■ WORK TO COMPLETE
Could you restate every entry word for word, leaving the pictures out?

Modification records

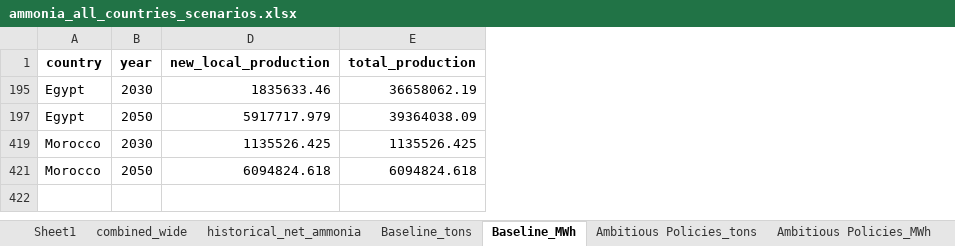
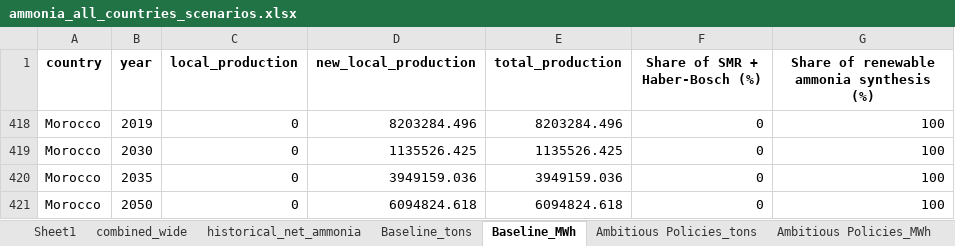
Before and after one commit to ljansen-iee/SEED, an Excel workbook: industry/input_data/petrochemicals/ammonia_all_countries_scenarios.xlsx, sheet Baseline_MWh, drawn as a sheet; values as stored, in another font and other column widths than the file's, no borders; removed rows and columns are numbered as before the commit, all else as after; the diff names each change by its address in the sheet, - before the commit and + after, or states it on an @@ line.

```diff
--- a/industry/input_data/petrochemicals/ammonia_all_countries_scenarios.xlsx (sheet Baseline_MWh)
+++ b/industry/input_data/petrochemicals/ammonia_all_countries_scenarios.xlsx (sheet Baseline_MWh)
@@ column C (local_production) unhidden, row 419: 0; row 421: 0 @@
@@ column F (Share of SMR + Haber-Bosch (%)) unhidden, row 419: 0; row 421: 0 @@
@@ column G unhidden, row 1: Share of renewable ammonia synthesis (%); row 419: 100; row 421: 100 @@
-row 195: Egypt | 2030 | 1835633.46 | 36658062.19
-row 197: Egypt | 2050 | 5917717.979 | 39364038.09
+row 418: Morocco | 2019 | 0 | 8203284.496 | 8203284.496 | 0 | 100
+row 420: Morocco | 2035 | 0 | 3949159.036 | 3949159.036 | 0 | 100
```
Also changed, not shown: sheet historical_net_ammonia, sheet Sheet1, sheet Net Zero_MWh, sheet Net Zero_tons, sheet Baseline_tons, sheet combined_wide, 31 other files.
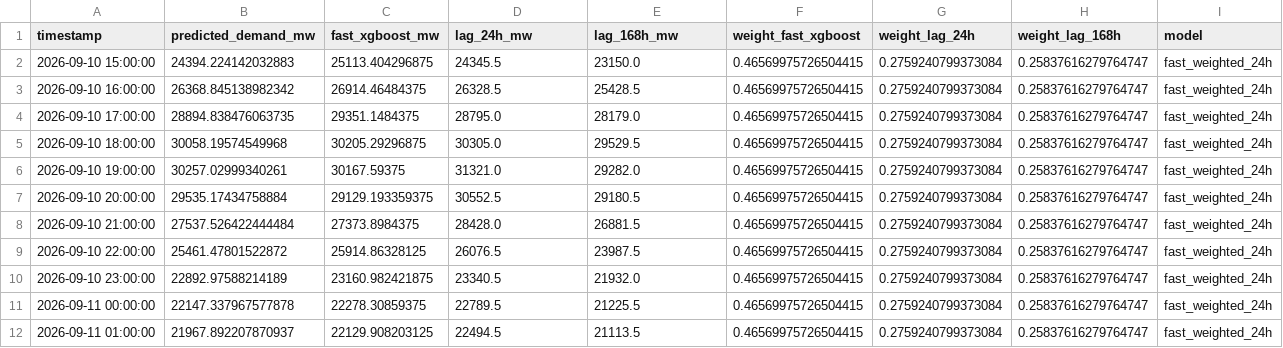
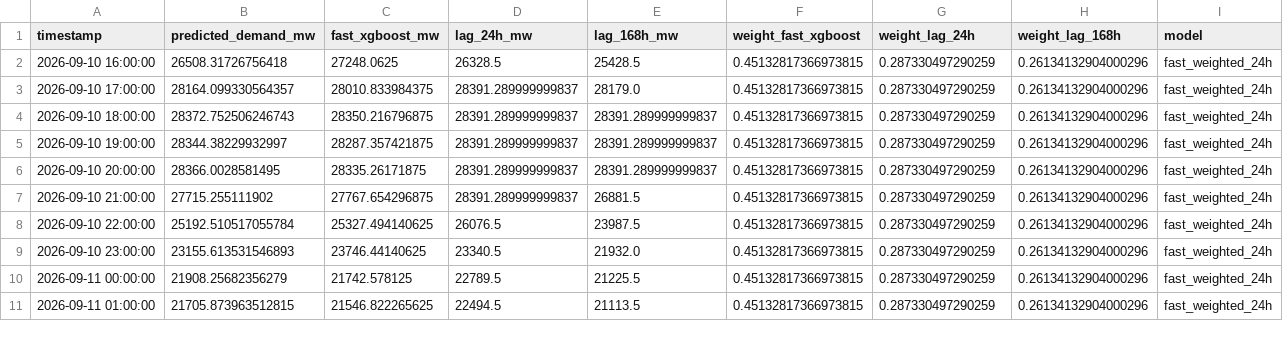
Before and after one commit to Thilokya03/Smart-Grid-Forecaster-Predictive-Modeling-of-Hourly-National-Grid-Power-Load-, a CSV file: artifacts/fast_predictions/detailed_weighted_24h_forecast.csv, drawn as a sheet; only a part is shown; the diff covers the shown part only.

```diff
--- a/artifacts/fast_predictions/detailed_weighted_24h_forecast.csv
+++ b/artifacts/fast_predictions/detailed_weighted_24h_forecast.csv
@@ -1,12 +1,11 @@
 timestamp,predicted_demand_mw,fast_xgboost_mw,lag_24h_mw,lag_168h_mw,weight_fast_xgboost,weight_lag_24h,weight_lag_168h,model
-2026-09-10 15:00:00,24394.224142032883,25113.404296875,24345.5,23150.0,0.46569975726504415,0.2759240799373084,0.25837616279764747,fast_weighted_24h
-2026-09-10 16:00:00,26368.845138982342,26914.46484375,26328.5,25428.5,0.46569975726504415,0.2759240799373084,0.25837616279764747,fast_weighted_24h
-2026-09-10 17:00:00,28894.838476063735,29351.1484375,28795.0,28179.0,0.46569975726504415,0.2759240799373084,0.25837616279764747,fast_weighted_24h
-2026-09-10 18:00:00,30058.19574549968,30205.29296875,30305.0,29529.5,0.46569975726504415,0.2759240799373084,0.25837616279764747,fast_weighted_24h
-2026-09-10 19:00:00,30257.02999340261,30167.59375,31321.0,29282.0,0.46569975726504415,0.2759240799373084,0.25837616279764747,fast_weighted_24h
-2026-09-10 20:00:00,29535.17434758884,29129.193359375,30552.5,29180.5,0.46569975726504415,0.2759240799373084,0.25837616279764747,fast_weighted_24h
-2026-09-10 21:00:00,27537.526422444484,27373.8984375,28428.0,26881.5,0.46569975726504415,0.2759240799373084,0.25837616279764747,fast_weighted_24h
-2026-09-10 22:00:00,25461.47801522872,25914.86328125,26076.5,23987.5,0.46569975726504415,0.2759240799373084,0.25837616279764747,fast_weighted_24h
-2026-09-10 23:00:00,22892.97588214189,23160.982421875,23340.5,21932.0,0.46569975726504415,0.2759240799373084,0.25837616279764747,fast_weighted_24h
-2026-09-11 00:00:00,22147.337967577878,22278.30859375,22789.5,21225.5,0.46569975726504415,0.2759240799373084,0.25837616279764747,fast_weighted_24h
-2026-09-11 01:00:00,21967.892207870937,22129.908203125,22494.5,21113.5,0.46569975726504415,0.2759240799373084,0.25837616279764747,fast_weighted_24h
+2026-09-10 16:00:00,26508.31726756418,27248.0625,26328.5,25428.5,0.45132817366973815,0.287330497290259,0.26134132904000296,fast_weighted_24h
+2026-09-10 17:00:00,28164.099330564357,28010.833984375,28391.289999999837,28179.0,0.45132817366973815,0.287330497290259,0.26134132904000296,fast_weighted_24h
+2026-09-10 18:00:00,28372.752506246743,28350.216796875,28391.289999999837,28391.289999999837,0.45132817366973815,0.287330497290259,0.26134132904000296,fast_weighted_24h
+2026-09-10 19:00:00,28344.38229932997,28287.357421875,28391.289999999837,28391.289999999837,0.45132817366973815,0.287330497290259,0.26134132904000296,fast_weighted_24h
+2026-09-10 20:00:00,28366.0028581495,28335.26171875,28391.289999999837,28391.289999999837,0.45132817366973815,0.287330497290259,0.26134132904000296,fast_weighted_24h
+2026-09-10 21:00:00,27715.255111902,27767.654296875,28391.289999999837,26881.5,0.45132817366973815,0.287330497290259,0.26134132904000296,fast_weighted_24h
+2026-09-10 22:00:00,25192.510517055784,25327.494140625,26076.5,23987.5,0.45132817366973815,0.287330497290259,0.26134132904000296,fast_weighted_24h
+2026-09-10 23:00:00,23155.613531546893,23746.44140625,23340.5,21932.0,0.45132817366973815,0.287330497290259,0.26134132904000296,fast_weighted_24h
+2026-09-11 00:00:00,21908.25682356279,21742.578125,22789.5,21225.5,0.45132817366973815,0.287330497290259,0.26134132904000296,fast_weighted_24h
+2026-09-11 01:00:00,21705.873963512815,21546.822265625,22494.5,21113.5,0.45132817366973815,0.287330497290259,0.26134132904000296,fast_weighted_24h
```
Also changed, not shown: 1 added row and 79 edited cells elsewhere in this file, artifacts/fast_predictions/fast_forecast_168h.csv, artifacts/fast_predictions/gap_fill_predictions.csv, 18 other files.
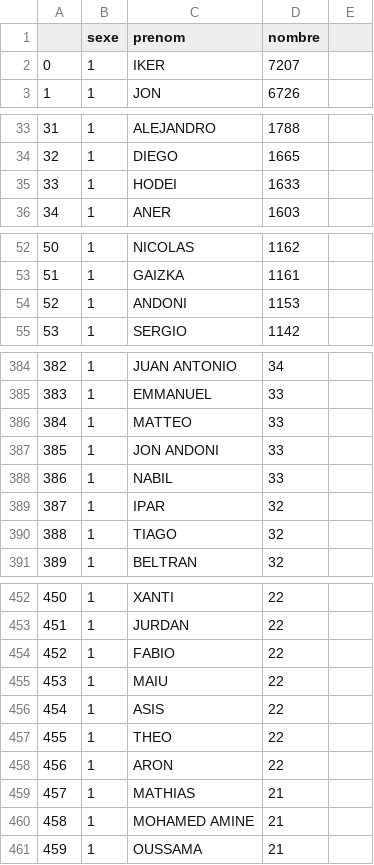
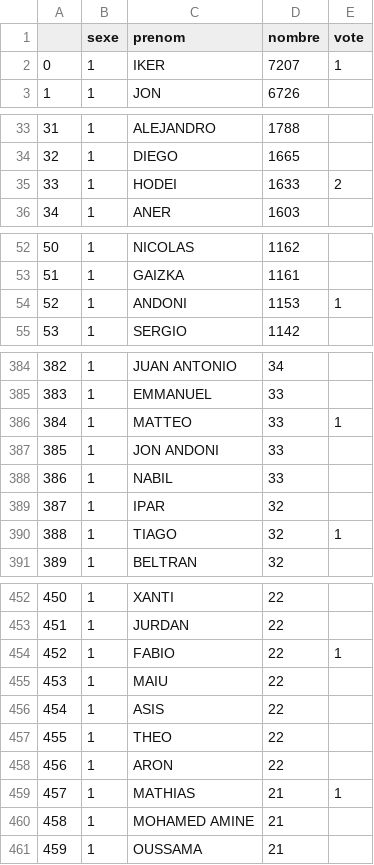
Before and after one commit to XiXimun/Izenak, a CSV file: Vote/Naissance_Boy_Hegoalde_2000-2021_XL.csv, drawn as a sheet; only a part is shown, gaps mark what is left out; the diff covers the shown part only.

```diff
--- a/Vote/Naissance_Boy_Hegoalde_2000-2021_XL.csv
+++ b/Vote/Naissance_Boy_Hegoalde_2000-2021_XL.csv
@@ -1,2 +1,2 @@
-;sexe;prenom;nombre
-0;1;IKER;7207
+;sexe;prenom;nombre;vote
+0;1;IKER;7207;1
@@ -35 +35 @@
-33;1;HODEI;1633
+33;1;HODEI;1633;2
@@ -54 +54 @@
-52;1;ANDONI;1153
+52;1;ANDONI;1153;1
@@ -386 +386 @@
-384;1;MATTEO;33
+384;1;MATTEO;33;1
@@ -390 +390 @@
-388;1;TIAGO;32
+388;1;TIAGO;32;1
@@ -454 +454 @@
-452;1;FABIO;22
+452;1;FABIO;22;1
@@ -459 +459 @@
-457;1;MATHIAS;21
+457;1;MATHIAS;21;1
```
Also changed, not shown: 32 edited cells elsewhere in this file, Vote/Naissance_Boy_64_2000-2021_AP.csv, Vote/Naissance_Boy_64_2000-2021_XL.csv, 8 other files.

■ PROBLEM SOLUTION
Before and after one commit to ljansen-iee/SEED, an Excel workbook: industry/input_data/petrochemicals/ammonia_all_countries_scenarios.xlsx, sheet Baseline_MWh, drawn as a sheet; values as stored, in another font and other column widths than the file's, no borders; removed rows and columns are numbered as before the commit, all else as after; the diff names each change by its address in the sheet, - before the commit and + after, or states it on an @@ line.

```diff
--- a/industry/input_data/petrochemicals/ammonia_all_countries_scenarios.xlsx (sheet Baseline_MWh)
+++ b/industry/input_data/petrochemicals/ammonia_all_countries_scenarios.xlsx (sheet Baseline_MWh)
@@ column C (local_production) unhidden, row 419: 0; row 421: 0 @@
@@ column F (Share of SMR + Haber-Bosch (%)) unhidden, row 419: 0; row 421: 0 @@
@@ column G unhidden, row 1: Share of renewable ammonia synthesis (%); row 419: 100; row 421: 100 @@
-row 195: Egypt | 2030 | 1835633.46 | 36658062.19
-row 197: Egypt | 2050 | 5917717.979 | 39364038.09
+row 418: Morocco | 2019 | 0 | 8203284.496 | 8203284.496 | 0 | 100
+row 420: Morocco | 2035 | 0 | 3949159.036 | 3949159.036 | 0 | 100
```
Also changed, not shown: sheet historical_net_ammonia, sheet Sheet1, sheet Net Zero_MWh, sheet Net Zero_tons, sheet Baseline_tons, sheet combined_wide, 31 other files.
Before and after one commit to Thilokya03/Smart-Grid-Forecaster-Predictive-Modeling-of-Hourly-National-Grid-Power-Load-, a CSV file: artifacts/fast_predictions/detailed_weighted_24h_forecast.csv, drawn as a sheet; only a part is shown; the diff covers the shown part only.

```diff
--- a/artifacts/fast_predictions/detailed_weighted_24h_forecast.csv
+++ b/artifacts/fast_predictions/detailed_weighted_24h_forecast.csv
@@ -1,12 +1,11 @@
 timestamp,predicted_demand_mw,fast_xgboost_mw,lag_24h_mw,lag_168h_mw,weight_fast_xgboost,weight_lag_24h,weight_lag_168h,model
-2026-09-10 15:00:00,24394.224142032883,25113.404296875,24345.5,23150.0,0.46569975726504415,0.2759240799373084,0.25837616279764747,fast_weighted_24h
-2026-09-10 16:00:00,26368.845138982342,26914.46484375,26328.5,25428.5,0.46569975726504415,0.2759240799373084,0.25837616279764747,fast_weighted_24h
-2026-09-10 17:00:00,28894.838476063735,29351.1484375,28795.0,28179.0,0.46569975726504415,0.2759240799373084,0.25837616279764747,fast_weighted_24h
-2026-09-10 18:00:00,30058.19574549968,30205.29296875,30305.0,29529.5,0.46569975726504415,0.2759240799373084,0.25837616279764747,fast_weighted_24h
-2026-09-10 19:00:00,30257.02999340261,30167.59375,31321.0,29282.0,0.46569975726504415,0.2759240799373084,0.25837616279764747,fast_weighted_24h
-2026-09-10 20:00:00,29535.17434758884,29129.193359375,30552.5,29180.5,0.46569975726504415,0.2759240799373084,0.25837616279764747,fast_weighted_24h
-2026-09-10 21:00:00,27537.526422444484,27373.8984375,28428.0,26881.5,0.46569975726504415,0.2759240799373084,0.25837616279764747,fast_weighted_24h
-2026-09-10 22:00:00,25461.47801522872,25914.86328125,26076.5,23987.5,0.46569975726504415,0.2759240799373084,0.25837616279764747,fast_weighted_24h
-2026-09-10 23:00:00,22892.97588214189,23160.982421875,23340.5,21932.0,0.46569975726504415,0.2759240799373084,0.25837616279764747,fast_weighted_24h
-2026-09-11 00:00:00,22147.337967577878,22278.30859375,22789.5,21225.5,0.46569975726504415,0.2759240799373084,0.25837616279764747,fast_weighted_24h
-2026-09-11 01:00:00,21967.892207870937,22129.908203125,22494.5,21113.5,0.46569975726504415,0.2759240799373084,0.25837616279764747,fast_weighted_24h
+2026-09-10 16:00:00,26508.31726756418,27248.0625,26328.5,25428.5,0.45132817366973815,0.287330497290259,0.26134132904000296,fast_weighted_24h
+2026-09-10 17:00:00,28164.099330564357,28010.833984375,28391.289999999837,28179.0,0.45132817366973815,0.287330497290259,0.26134132904000296,fast_weighted_24h
+2026-09-10 18:00:00,28372.752506246743,28350.216796875,28391.289999999837,28391.289999999837,0.45132817366973815,0.287330497290259,0.26134132904000296,fast_weighted_24h
+2026-09-10 19:00:00,28344.38229932997,28287.357421875,28391.289999999837,28391.289999999837,0.45132817366973815,0.287330497290259,0.26134132904000296,fast_weighted_24h
+2026-09-10 20:00:00,28366.0028581495,28335.26171875,28391.289999999837,28391.289999999837,0.45132817366973815,0.287330497290259,0.26134132904000296,fast_weighted_24h
+2026-09-10 21:00:00,27715.255111902,27767.654296875,28391.289999999837,26881.5,0.45132817366973815,0.287330497290259,0.26134132904000296,fast_weighted_24h
+2026-09-10 22:00:00,25192.510517055784,25327.494140625,26076.5,23987.5,0.45132817366973815,0.287330497290259,0.26134132904000296,fast_weighted_24h
+2026-09-10 23:00:00,23155.613531546893,23746.44140625,23340.5,21932.0,0.45132817366973815,0.287330497290259,0.26134132904000296,fast_weighted_24h
+2026-09-11 00:00:00,21908.25682356279,21742.578125,22789.5,21225.5,0.45132817366973815,0.287330497290259,0.26134132904000296,fast_weighted_24h
+2026-09-11 01:00:00,21705.873963512815,21546.822265625,22494.5,21113.5,0.45132817366973815,0.287330497290259,0.26134132904000296,fast_weighted_24h
```
Also changed, not shown: 1 added row and 79 edited cells elsewhere in this file, artifacts/fast_predictions/fast_forecast_168h.csv, artifacts/fast_predictions/gap_fill_predictions.csv, 18 other files.
Before and after one commit to XiXimun/Izenak, a CSV file: Vote/Naissance_Boy_Hegoalde_2000-2021_XL.csv, drawn as a sheet; only a part is shown, gaps mark what is left out; the diff covers the shown part only.

```diff
--- a/Vote/Naissance_Boy_Hegoalde_2000-2021_XL.csv
+++ b/Vote/Naissance_Boy_Hegoalde_2000-2021_XL.csv
@@ -1,2 +1,2 @@
-;sexe;prenom;nombre
-0;1;IKER;7207
+;sexe;prenom;nombre;vote
+0;1;IKER;7207;1
@@ -35 +35 @@
-33;1;HODEI;1633
+33;1;HODEI;1633;2
@@ -54 +54 @@
-52;1;ANDONI;1153
+52;1;ANDONI;1153;1
@@ -386 +386 @@
-384;1;MATTEO;33
+384;1;MATTEO;33;1
@@ -390 +390 @@
-388;1;TIAGO;32
+388;1;TIAGO;32;1
@@ -454 +454 @@
-452;1;FABIO;22
+452;1;FABIO;22;1
@@ -459 +459 @@
-457;1;MATHIAS;21
+457;1;MATHIAS;21;1
```
Also changed, not shown: 32 edited cells elsewhere in this file, Vote/Naissance_Boy_64_2000-2021_AP.csv, Vote/Naissance_Boy_64_2000-2021_XL.csv, 8 other files.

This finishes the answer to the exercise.